• _Web page revision data_:
================
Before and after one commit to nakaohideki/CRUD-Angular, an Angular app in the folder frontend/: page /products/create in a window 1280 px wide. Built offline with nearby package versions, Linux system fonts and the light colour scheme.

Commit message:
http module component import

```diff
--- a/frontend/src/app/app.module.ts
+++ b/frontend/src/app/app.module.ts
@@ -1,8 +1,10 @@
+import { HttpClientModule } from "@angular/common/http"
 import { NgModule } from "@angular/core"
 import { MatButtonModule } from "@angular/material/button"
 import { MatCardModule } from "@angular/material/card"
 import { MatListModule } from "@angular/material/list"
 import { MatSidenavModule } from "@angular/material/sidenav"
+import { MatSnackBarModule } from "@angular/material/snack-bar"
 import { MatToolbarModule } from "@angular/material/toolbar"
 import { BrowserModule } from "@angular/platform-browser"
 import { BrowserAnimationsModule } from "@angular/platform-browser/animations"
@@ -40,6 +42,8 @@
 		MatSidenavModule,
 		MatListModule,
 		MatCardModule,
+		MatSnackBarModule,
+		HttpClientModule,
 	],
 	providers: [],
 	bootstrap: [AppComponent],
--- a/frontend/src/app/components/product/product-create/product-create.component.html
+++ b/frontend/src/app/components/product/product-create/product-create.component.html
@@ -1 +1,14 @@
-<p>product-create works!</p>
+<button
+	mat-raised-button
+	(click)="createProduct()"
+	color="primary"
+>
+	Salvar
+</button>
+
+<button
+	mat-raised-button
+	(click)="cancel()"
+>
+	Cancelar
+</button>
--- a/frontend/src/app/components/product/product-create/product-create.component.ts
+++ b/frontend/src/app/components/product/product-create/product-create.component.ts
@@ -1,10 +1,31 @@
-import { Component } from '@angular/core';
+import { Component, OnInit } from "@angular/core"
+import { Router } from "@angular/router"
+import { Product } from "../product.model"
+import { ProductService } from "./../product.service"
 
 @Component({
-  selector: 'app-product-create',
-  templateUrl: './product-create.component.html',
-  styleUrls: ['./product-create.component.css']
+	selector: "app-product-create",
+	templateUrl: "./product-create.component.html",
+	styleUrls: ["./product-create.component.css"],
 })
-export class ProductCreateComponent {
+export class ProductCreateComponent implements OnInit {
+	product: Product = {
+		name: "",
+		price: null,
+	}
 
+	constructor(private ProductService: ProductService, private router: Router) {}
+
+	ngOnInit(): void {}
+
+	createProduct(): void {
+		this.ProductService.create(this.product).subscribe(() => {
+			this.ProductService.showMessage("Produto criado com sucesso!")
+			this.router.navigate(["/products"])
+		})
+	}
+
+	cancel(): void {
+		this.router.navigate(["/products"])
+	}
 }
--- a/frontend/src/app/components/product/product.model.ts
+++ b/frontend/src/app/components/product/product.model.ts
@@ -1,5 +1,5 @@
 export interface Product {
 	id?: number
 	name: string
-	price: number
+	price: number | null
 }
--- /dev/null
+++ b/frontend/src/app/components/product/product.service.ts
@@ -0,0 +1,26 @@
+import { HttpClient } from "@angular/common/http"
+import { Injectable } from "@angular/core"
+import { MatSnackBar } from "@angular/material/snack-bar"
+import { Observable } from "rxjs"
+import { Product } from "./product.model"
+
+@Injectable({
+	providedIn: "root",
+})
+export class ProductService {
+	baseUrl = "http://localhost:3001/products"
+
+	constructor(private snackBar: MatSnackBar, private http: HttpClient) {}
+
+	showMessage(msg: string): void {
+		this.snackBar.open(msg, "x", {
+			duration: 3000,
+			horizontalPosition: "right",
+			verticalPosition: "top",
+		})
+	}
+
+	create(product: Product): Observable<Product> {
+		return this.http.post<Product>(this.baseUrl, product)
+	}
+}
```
================
• _Exercise directions_:
From the records above, copy each line that contains the word "ProductService".

• _Worked solution_:
+import { ProductService } from "./../product.service"
+	constructor(private ProductService: ProductService, private router: Router) {}
+		this.ProductService.create(this.product).subscribe(() => {
+			this.ProductService.showMessage("Produto criado com sucesso!")
+export class ProductService {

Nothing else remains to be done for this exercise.